» **Assignment**
Return every line from the records below that has the word "arxiv".

» **Stored items**
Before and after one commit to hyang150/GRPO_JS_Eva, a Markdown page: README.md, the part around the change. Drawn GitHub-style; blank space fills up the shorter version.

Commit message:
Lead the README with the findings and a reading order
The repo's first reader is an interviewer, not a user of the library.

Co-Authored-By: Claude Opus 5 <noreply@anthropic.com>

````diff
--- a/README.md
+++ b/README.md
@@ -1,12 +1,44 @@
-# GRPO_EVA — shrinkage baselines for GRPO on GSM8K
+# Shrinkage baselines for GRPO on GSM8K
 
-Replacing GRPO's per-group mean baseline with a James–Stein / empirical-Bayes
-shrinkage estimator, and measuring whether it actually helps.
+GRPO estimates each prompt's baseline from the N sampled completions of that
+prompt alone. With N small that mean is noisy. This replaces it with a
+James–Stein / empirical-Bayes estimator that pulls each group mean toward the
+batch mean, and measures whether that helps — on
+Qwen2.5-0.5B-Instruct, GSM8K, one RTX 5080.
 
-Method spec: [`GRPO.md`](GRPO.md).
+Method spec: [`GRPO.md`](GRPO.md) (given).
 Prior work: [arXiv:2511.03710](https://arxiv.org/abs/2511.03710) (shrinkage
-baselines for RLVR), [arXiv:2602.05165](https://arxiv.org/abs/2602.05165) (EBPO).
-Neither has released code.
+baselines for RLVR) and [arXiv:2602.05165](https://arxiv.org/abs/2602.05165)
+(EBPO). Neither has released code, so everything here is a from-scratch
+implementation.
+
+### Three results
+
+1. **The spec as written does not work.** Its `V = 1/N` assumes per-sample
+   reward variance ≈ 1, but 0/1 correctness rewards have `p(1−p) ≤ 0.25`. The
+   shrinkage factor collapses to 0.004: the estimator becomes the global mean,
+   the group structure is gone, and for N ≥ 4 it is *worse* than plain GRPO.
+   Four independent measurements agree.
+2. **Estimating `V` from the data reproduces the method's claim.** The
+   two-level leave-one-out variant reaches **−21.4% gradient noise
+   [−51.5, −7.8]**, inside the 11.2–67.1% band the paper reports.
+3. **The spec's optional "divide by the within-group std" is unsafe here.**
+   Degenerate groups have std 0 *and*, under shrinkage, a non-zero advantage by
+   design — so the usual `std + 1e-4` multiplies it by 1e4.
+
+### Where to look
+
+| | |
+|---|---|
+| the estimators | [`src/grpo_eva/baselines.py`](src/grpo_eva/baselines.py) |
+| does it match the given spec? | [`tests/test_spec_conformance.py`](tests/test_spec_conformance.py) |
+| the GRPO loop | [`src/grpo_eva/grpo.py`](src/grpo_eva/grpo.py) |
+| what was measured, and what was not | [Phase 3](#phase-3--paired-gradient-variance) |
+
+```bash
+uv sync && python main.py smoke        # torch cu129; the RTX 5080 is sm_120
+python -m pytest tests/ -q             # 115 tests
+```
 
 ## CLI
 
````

==

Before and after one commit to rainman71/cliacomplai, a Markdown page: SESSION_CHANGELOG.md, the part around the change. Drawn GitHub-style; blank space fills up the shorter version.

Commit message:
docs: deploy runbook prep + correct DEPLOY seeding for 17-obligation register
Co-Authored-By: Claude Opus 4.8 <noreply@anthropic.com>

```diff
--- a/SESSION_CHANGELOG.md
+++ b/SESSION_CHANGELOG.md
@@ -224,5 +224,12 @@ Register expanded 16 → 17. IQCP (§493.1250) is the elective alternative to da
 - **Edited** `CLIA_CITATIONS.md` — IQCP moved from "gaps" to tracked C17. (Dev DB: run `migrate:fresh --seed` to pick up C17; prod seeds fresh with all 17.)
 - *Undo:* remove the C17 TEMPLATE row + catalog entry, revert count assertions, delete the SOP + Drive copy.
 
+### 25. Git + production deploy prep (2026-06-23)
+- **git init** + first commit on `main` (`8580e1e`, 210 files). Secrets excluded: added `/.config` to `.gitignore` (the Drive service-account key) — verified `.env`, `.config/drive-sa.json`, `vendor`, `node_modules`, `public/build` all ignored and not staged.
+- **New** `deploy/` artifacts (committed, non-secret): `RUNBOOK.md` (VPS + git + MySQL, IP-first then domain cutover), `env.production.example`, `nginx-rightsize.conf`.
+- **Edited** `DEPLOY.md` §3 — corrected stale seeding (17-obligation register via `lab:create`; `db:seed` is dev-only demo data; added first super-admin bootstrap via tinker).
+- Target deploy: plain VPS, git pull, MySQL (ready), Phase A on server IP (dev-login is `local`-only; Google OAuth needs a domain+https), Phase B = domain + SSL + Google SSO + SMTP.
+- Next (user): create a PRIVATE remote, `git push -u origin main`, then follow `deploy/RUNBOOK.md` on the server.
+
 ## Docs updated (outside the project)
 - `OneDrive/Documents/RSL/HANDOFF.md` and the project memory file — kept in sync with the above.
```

» **Reply**
 Prior work: [arXiv:2511.03710](https://arxiv.org/abs/2511.03710) (shrinkage
-baselines for RLVR), [arXiv:2602.05165](https://arxiv.org/abs/2602.05165) (EBPO).
+baselines for RLVR) and [arXiv:2602.05165](https://arxiv.org/abs/2602.05165)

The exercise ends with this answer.